YOUR ASSIGNMENT | Skip the pictures and give back the rest of the listing exactly.

SOURCE RECORDS |
::::::

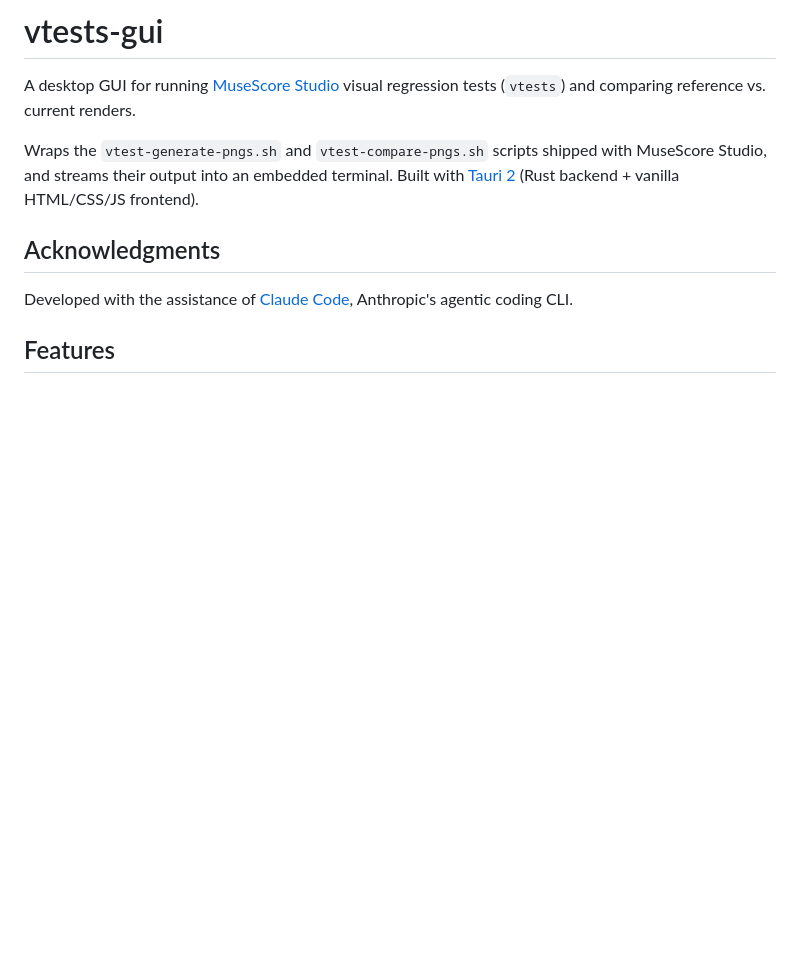
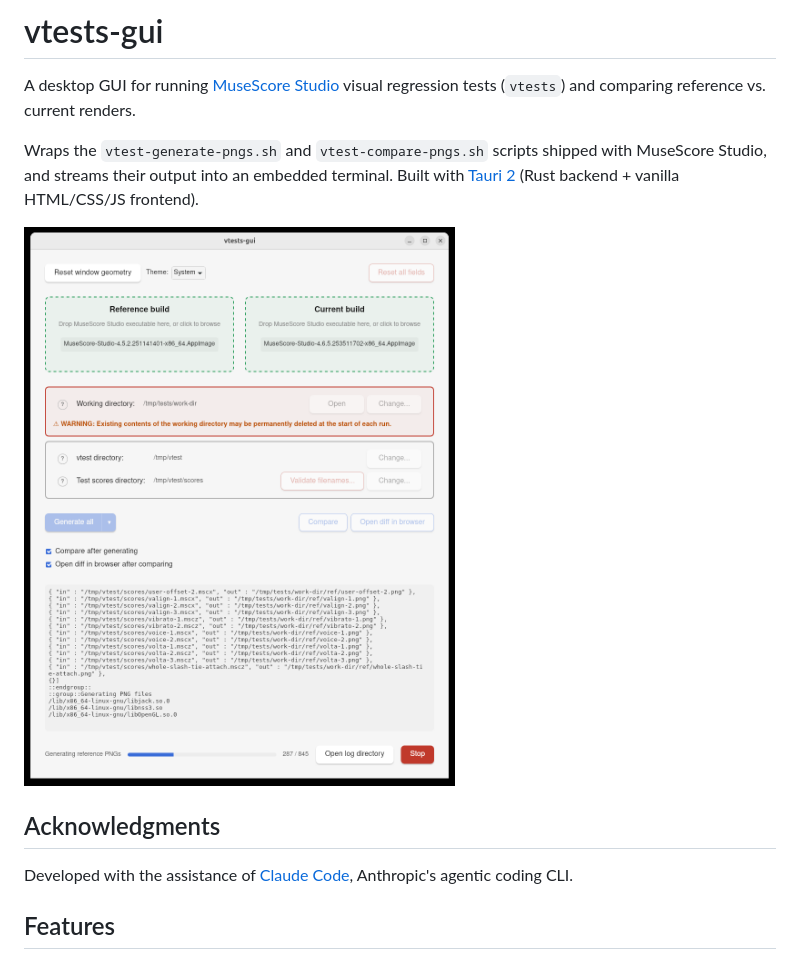
Before and after one commit to davidstephengrant/vtests-gui, a Markdown page: README.md, the part around the change. Rendered like a GitHub page; pictures changed too: docs/screenshot.png (added); blank space fills up the shorter version.

Commit message:
Add app screenshot to README
Captures the app mid-run (Generate all, ~1/3 through) so the README
shows the terminal, progress bar, and disabled-while-running UI state.

Co-Authored-By: Claude Opus 4.7 <noreply@anthropic.com>

```diff
--- a/README.md
+++ b/README.md
@@ -3,6 +3,8 @@
 A desktop GUI for running [MuseScore Studio](https://github.com/musescore/MuseScore) visual regression tests (`vtests`) and comparing reference vs. current renders.
 
 Wraps the `vtest-generate-pngs.sh` and `vtest-compare-pngs.sh` scripts shipped with MuseScore Studio, and streams their output into an embedded terminal. Built with [Tauri 2](https://tauri.app/) (Rust backend + vanilla HTML/CSS/JS frontend).
+
+![vtests-gui generating PNGs](docs/screenshot.png)
 
 ## Acknowledgments
 
```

::::::

PROBLEM SOLUTION |
Before and after one commit to davidstephengrant/vtests-gui, a Markdown page: README.md, the part around the change. Rendered like a GitHub page; pictures changed too: docs/screenshot.png (added); blank space fills up the shorter version.

Commit message:
Add app screenshot to README
Captures the app mid-run (Generate all, ~1/3 through) so the README
shows the terminal, progress bar, and disabled-while-running UI state.

Co-Authored-By: Claude Opus 4.7 <noreply@anthropic.com>

```diff
--- a/README.md
+++ b/README.md
@@ -3,6 +3,8 @@
 A desktop GUI for running [MuseScore Studio](https://github.com/musescore/MuseScore) visual regression tests (`vtests`) and comparing reference vs. current renders.
 
 Wraps the `vtest-generate-pngs.sh` and `vtest-compare-pngs.sh` scripts shipped with MuseScore Studio, and streams their output into an embedded terminal. Built with [Tauri 2](https://tauri.app/) (Rust backend + vanilla HTML/CSS/JS frontend).
+
+![vtests-gui generating PNGs](docs/screenshot.png)
 
 ## Acknowledgments
 
```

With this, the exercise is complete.